Though many anglers continue to cautiously walk out onto our local lakes, it won't be long until open water arrives.
Each year it seems the ice season begins with plenty of active fish, and then things begin to taper off.
During that mid-year lull, anglers anticipate the arrival of March, a great month for catching fish.
Yet this year anglers are having some difficulty getting out to safe ice as shoreline ice has rapidly deteriorated over the past few weeks due to above normal temperatures and precipitation.
Is it possible that 2010 could see an abnormally early ice out?
Kevin Young, a science teacher in Park Rapids, has compiled phenology reports (the study of the timing of natural events) with help from students in his class.
His compilation includes ice out dates from the past 13 years on Eagle and Island Lakes, numerous bodies of water with information provided by students as well as the ice out dates from the mid-seventies through 1997 on Boulder Lake from Lynn Berry, who lives on Boulder and taught science in Park Rapids before Kevin Young.
The information is quite interesting, though not as beneficial as I predicted in estimating an ice out date for this year.
You see, there are simply too many factors to consider when attempting to guess when the ice will disappear.
Though ambient temperature plays a role in the melting process, wind and rain can actually cause more damage - or make more progress - depending on your affinity for ice.
Young's data shows that the earliest ice out date for Fish Hook Lake was April 10 in 1981 and 1992, while the latest ice out date was May 5 in 1979.
Do keep in mind that the data doesn't span centuries, but is still relevant to our weather cycle this year.

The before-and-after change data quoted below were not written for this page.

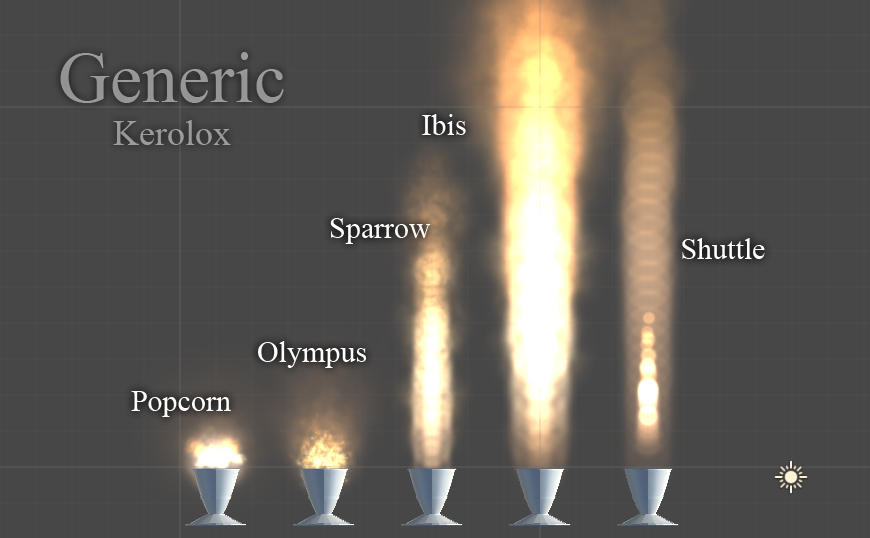
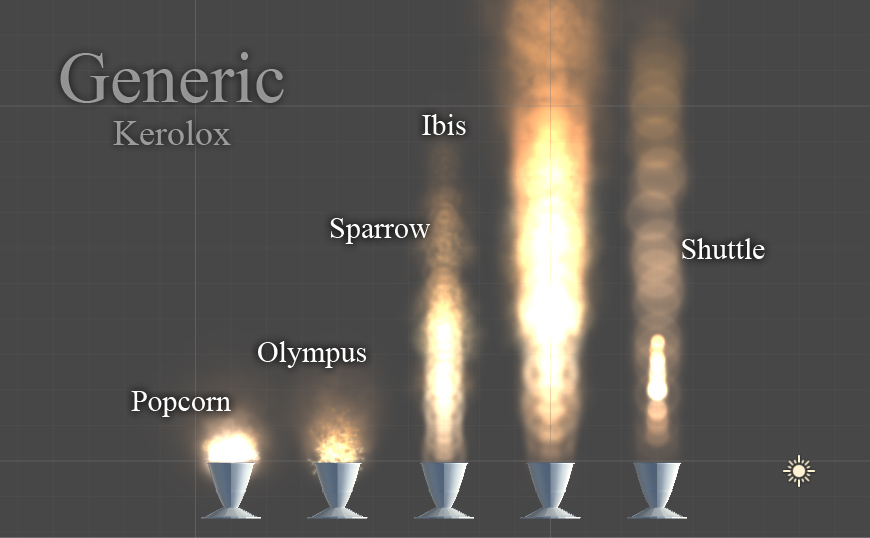
generic methalox plumes

Changed region(s): [[0.4655, 0.0, 0.8069, 1.0], [0.1862, 0.7435, 0.4345, 1.0], [0.9, 0.8327, 0.931, 0.9219]]

diff --git a/Engines/Generic/README.md b/Engines/Generic/README.md
@@ -1,5 +1,8 @@
 ## Generic Plumes
 To hopefully prevent the overuse of certain other plume families on rocket engines (or to keep a sense of specialty and class about them) the generic flames are availed. These five unique flames are fit for many use cases. **Popcorn** and **Olympus** are vacuum flames while the other three are lifters and sustainers.
 
+> Please pardon the plumes looking lumpy and weak. It's a particle limit thing when more than one active plume is selected in Unity.
+
 ![Generic Kerolox](https://raw.githubusercontent.com/JadeOfMaar/PlumeParty/master/Engines/Generic/Generic1.jpg)
 ![Generic Hydrolox](https://raw.githubusercontent.com/JadeOfMaar/PlumeParty/master/Engines/Generic/Generic2.jpg)
+![Generic Methalox](https://raw.githubusercontent.com/JadeOfMaar/PlumeParty/master/Engines/Generic/Generic3.jpg)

Other early and late ice out dates for area lakes include Lake Belle Taine (April 11, 1992 & May 6, 1975/1996); Portage Lake (April 5, 2000 & April 25, 2001); Long Lake (April 8, 2000 & May 7, 1979); Straight Lake (April 7, 1981 & May 8, 1975); Big Sand (April 17, 1992 & May 6, 1975) and Eagle/Island (April 12, 1987 & May 4, 2008) .
As you can see, when the conditions are most and least perfect for eradicating ice from the lakes, the difference between early and late ice out is only three to four weeks.
As for today, the ice is still on our lakes. In fact, some anglers are deftly maneuvering on the honeycombed ice to find some late-season panfish. However, the ice is disappearing quickly and an access with only a couple feet of exposed water between the shoreline and the ice sheet can quickly grow to a span of several feet throughout the course of an afternoon. Without the aid of a long 2-by-10 board, you'll have wet feet - or worse. In other words, use utmost caution if you decide to go on a final trip.